● **HOW TO COMPLETE THIS TASK**: Every record below must be returned word for word, with the pictures left out.

Edit tracking data
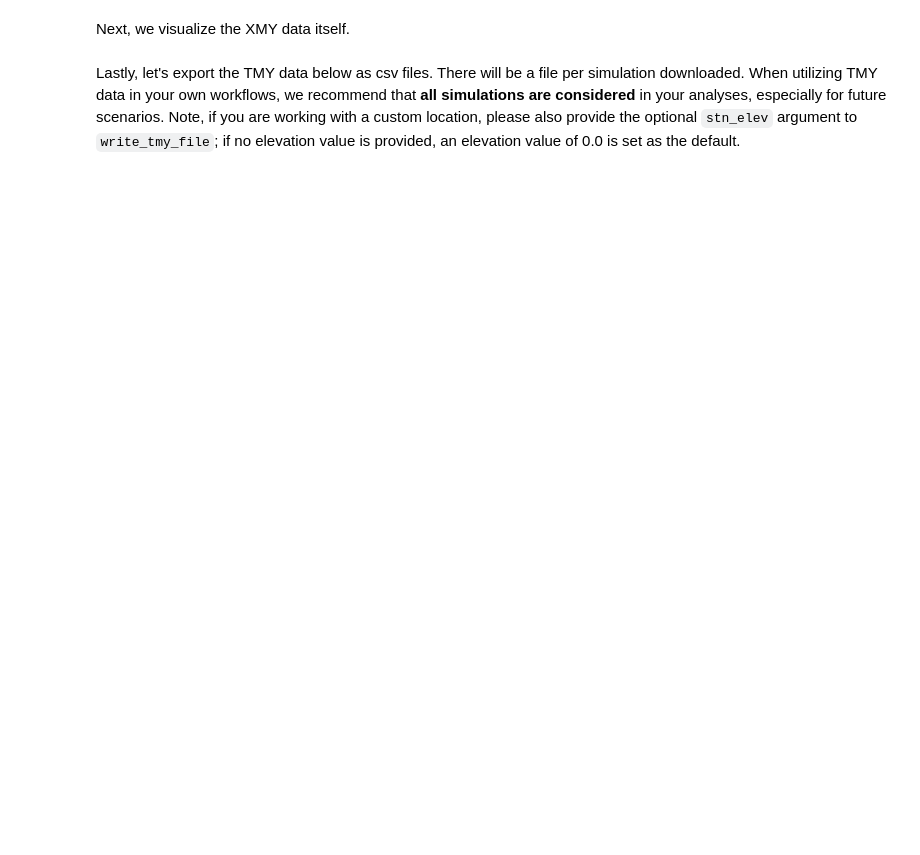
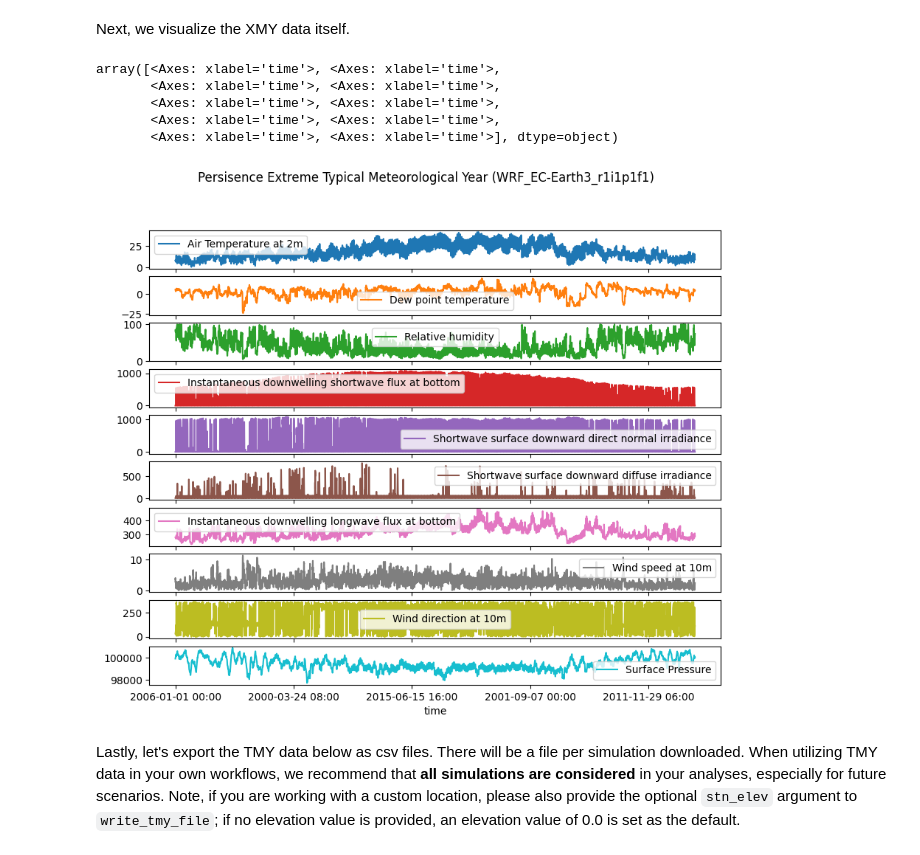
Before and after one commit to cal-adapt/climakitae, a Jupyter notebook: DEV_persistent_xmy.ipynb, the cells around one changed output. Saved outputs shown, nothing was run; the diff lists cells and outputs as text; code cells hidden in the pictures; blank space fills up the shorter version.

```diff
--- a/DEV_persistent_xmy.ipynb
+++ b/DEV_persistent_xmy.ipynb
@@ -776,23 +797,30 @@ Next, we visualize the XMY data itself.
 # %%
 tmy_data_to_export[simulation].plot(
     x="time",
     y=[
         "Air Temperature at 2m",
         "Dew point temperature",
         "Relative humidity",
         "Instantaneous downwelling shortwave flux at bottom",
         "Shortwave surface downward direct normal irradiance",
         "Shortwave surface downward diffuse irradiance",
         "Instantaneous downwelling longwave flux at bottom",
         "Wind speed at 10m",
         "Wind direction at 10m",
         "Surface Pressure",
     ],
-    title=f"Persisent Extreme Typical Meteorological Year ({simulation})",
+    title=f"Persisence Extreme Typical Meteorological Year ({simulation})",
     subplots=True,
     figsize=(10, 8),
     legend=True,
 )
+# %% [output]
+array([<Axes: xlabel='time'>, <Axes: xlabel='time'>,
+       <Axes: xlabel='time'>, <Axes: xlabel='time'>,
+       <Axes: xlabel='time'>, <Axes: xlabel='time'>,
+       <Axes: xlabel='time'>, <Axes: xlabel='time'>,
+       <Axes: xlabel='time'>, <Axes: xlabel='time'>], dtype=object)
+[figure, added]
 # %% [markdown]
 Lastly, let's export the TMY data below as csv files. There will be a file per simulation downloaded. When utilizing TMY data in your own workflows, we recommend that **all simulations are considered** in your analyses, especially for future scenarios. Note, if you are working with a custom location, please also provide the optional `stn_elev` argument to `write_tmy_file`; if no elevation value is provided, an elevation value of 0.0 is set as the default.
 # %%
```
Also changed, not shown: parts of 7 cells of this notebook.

● **WRITTEN REPLY**:
Before and after one commit to cal-adapt/climakitae, a Jupyter notebook: DEV_persistent_xmy.ipynb, the cells around one changed output. Saved outputs shown, nothing was run; the diff lists cells and outputs as text; code cells hidden in the pictures; blank space fills up the shorter version.

```diff
--- a/DEV_persistent_xmy.ipynb
+++ b/DEV_persistent_xmy.ipynb
@@ -776,23 +797,30 @@ Next, we visualize the XMY data itself.
 # %%
 tmy_data_to_export[simulation].plot(
     x="time",
     y=[
         "Air Temperature at 2m",
         "Dew point temperature",
         "Relative humidity",
         "Instantaneous downwelling shortwave flux at bottom",
         "Shortwave surface downward direct normal irradiance",
         "Shortwave surface downward diffuse irradiance",
         "Instantaneous downwelling longwave flux at bottom",
         "Wind speed at 10m",
         "Wind direction at 10m",
         "Surface Pressure",
     ],
-    title=f"Persisent Extreme Typical Meteorological Year ({simulation})",
+    title=f"Persisence Extreme Typical Meteorological Year ({simulation})",
     subplots=True,
     figsize=(10, 8),
     legend=True,
 )
+# %% [output]
+array([<Axes: xlabel='time'>, <Axes: xlabel='time'>,
+       <Axes: xlabel='time'>, <Axes: xlabel='time'>,
+       <Axes: xlabel='time'>, <Axes: xlabel='time'>,
+       <Axes: xlabel='time'>, <Axes: xlabel='time'>,
+       <Axes: xlabel='time'>, <Axes: xlabel='time'>], dtype=object)
+[figure, added]
 # %% [markdown]
 Lastly, let's export the TMY data below as csv files. There will be a file per simulation downloaded. When utilizing TMY data in your own workflows, we recommend that **all simulations are considered** in your analyses, especially for future scenarios. Note, if you are working with a custom location, please also provide the optional `stn_elev` argument to `write_tmy_file`; if no elevation value is provided, an elevation value of 0.0 is set as the default.
 # %%
```
Also changed, not shown: parts of 7 cells of this notebook.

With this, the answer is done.